- **Activity**
Across the entries that follow, tally every line holding the word "TimeSeriesFactory" and reply with the count alone.

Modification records
··········

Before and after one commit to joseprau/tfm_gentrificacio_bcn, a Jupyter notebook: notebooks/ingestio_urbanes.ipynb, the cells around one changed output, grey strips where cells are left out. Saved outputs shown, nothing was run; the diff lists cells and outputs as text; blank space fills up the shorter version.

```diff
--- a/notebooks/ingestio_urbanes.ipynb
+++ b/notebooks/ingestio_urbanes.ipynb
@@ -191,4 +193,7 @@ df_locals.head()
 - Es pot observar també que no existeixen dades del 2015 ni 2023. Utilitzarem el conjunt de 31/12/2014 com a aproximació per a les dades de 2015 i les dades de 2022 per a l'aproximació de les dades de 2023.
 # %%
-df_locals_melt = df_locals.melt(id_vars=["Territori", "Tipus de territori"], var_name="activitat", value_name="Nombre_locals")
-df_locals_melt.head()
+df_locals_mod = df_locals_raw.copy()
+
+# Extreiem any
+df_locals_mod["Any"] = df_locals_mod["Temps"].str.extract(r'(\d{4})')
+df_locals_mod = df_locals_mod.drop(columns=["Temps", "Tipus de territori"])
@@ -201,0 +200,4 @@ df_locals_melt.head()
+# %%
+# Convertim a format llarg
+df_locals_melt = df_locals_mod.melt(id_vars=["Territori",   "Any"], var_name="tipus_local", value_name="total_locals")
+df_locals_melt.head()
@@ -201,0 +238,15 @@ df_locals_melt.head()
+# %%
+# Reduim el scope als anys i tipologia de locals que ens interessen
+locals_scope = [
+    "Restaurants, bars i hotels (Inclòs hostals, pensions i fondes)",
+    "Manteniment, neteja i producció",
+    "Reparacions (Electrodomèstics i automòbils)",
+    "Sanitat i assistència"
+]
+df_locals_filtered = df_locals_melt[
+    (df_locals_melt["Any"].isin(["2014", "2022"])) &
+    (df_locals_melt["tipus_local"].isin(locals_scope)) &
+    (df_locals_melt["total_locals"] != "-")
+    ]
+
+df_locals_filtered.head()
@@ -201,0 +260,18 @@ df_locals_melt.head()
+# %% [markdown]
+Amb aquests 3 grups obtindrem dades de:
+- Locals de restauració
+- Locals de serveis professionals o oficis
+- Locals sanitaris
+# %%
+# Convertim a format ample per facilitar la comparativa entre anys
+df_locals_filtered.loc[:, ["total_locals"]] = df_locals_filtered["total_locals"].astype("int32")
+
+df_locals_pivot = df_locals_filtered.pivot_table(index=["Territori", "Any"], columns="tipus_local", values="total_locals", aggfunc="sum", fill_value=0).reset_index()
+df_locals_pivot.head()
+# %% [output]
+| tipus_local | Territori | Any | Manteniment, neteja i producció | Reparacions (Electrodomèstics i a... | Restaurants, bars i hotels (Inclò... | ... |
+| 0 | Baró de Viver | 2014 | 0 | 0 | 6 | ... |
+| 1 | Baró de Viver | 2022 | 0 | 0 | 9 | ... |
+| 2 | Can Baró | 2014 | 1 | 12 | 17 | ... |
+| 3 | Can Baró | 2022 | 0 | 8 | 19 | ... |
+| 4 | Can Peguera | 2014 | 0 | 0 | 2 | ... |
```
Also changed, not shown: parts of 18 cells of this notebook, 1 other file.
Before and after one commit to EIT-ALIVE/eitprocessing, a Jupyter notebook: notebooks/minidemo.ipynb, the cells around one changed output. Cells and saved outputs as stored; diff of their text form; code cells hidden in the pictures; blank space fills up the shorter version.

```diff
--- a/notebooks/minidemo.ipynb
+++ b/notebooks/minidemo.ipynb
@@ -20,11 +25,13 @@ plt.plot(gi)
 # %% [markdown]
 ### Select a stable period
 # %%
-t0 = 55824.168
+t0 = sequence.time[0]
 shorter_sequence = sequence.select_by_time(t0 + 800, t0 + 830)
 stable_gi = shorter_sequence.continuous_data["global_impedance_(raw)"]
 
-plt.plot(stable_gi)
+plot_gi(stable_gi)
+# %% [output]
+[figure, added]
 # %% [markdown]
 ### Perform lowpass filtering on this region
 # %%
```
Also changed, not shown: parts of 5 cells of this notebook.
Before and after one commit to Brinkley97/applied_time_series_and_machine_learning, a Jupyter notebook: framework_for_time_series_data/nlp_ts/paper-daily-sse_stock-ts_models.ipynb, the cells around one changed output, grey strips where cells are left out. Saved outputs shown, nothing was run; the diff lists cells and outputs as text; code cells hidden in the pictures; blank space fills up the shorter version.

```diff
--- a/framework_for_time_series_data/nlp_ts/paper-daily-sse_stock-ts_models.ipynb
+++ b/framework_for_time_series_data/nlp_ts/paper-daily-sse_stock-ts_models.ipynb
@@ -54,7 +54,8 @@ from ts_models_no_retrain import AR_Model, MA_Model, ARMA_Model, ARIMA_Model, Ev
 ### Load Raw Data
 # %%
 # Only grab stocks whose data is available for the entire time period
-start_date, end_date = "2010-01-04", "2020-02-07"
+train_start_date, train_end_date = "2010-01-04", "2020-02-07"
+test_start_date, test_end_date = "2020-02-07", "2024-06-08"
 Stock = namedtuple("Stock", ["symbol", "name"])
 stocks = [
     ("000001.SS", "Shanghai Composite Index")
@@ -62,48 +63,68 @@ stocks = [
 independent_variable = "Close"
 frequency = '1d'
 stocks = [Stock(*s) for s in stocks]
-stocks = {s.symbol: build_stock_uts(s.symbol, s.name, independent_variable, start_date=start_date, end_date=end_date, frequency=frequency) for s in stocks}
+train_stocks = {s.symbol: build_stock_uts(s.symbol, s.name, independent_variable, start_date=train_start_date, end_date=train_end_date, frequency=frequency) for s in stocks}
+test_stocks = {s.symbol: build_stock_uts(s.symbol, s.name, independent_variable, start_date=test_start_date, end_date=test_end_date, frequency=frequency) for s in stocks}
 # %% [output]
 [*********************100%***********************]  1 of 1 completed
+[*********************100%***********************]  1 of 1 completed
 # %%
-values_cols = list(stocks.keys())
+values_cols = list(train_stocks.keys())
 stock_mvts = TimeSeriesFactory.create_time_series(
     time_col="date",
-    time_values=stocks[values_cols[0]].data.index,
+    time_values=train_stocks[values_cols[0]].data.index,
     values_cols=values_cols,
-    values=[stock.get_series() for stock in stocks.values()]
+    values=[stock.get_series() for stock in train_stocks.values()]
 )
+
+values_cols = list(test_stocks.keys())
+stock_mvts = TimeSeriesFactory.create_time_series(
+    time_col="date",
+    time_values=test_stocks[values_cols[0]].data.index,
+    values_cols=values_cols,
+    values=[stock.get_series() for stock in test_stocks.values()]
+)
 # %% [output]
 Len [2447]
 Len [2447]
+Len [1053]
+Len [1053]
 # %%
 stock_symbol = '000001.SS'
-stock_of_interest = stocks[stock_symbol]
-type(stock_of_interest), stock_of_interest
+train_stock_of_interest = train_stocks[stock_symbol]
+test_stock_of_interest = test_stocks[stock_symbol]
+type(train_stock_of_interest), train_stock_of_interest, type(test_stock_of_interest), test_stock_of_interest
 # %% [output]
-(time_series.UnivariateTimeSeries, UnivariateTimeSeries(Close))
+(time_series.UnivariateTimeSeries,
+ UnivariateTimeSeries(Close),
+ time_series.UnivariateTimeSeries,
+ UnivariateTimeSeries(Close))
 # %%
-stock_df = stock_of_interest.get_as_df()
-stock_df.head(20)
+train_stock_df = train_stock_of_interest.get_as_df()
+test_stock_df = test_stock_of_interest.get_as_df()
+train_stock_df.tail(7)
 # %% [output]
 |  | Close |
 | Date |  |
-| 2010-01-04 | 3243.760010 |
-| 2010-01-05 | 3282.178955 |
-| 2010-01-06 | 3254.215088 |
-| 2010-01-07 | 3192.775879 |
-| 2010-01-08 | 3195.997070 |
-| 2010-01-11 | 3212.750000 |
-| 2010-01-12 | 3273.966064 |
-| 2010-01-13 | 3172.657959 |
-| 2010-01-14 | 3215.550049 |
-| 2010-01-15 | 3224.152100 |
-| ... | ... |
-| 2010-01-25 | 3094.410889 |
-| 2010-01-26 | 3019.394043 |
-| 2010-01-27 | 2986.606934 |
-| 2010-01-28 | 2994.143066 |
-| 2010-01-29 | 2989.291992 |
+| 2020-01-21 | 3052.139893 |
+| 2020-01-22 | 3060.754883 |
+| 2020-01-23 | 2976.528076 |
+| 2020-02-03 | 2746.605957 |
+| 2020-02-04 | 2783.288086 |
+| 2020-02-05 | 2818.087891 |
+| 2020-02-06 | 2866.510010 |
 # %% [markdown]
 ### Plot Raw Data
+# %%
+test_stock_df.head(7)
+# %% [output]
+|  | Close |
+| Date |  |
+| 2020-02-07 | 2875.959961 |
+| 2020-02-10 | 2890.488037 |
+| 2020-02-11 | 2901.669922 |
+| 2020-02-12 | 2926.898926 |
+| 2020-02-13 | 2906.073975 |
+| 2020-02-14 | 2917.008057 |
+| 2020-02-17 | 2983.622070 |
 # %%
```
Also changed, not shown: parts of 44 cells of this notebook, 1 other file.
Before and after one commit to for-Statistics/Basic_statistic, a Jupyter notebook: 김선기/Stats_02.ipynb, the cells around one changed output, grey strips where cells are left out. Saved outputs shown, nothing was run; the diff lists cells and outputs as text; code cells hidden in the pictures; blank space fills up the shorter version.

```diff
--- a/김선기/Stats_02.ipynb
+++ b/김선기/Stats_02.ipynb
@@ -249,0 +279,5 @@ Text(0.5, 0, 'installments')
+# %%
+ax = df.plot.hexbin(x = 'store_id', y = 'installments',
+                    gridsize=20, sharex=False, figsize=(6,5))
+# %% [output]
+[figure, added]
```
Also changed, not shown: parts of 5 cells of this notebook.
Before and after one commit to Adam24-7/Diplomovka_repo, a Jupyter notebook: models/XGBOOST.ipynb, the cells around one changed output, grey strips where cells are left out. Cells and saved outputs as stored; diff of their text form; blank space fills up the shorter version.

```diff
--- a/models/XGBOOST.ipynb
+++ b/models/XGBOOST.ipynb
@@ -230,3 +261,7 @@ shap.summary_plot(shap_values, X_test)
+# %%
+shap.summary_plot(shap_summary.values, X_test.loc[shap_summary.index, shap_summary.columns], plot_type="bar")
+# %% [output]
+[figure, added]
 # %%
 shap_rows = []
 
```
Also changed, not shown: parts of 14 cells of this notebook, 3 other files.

··········

- **Solution for this problem**
2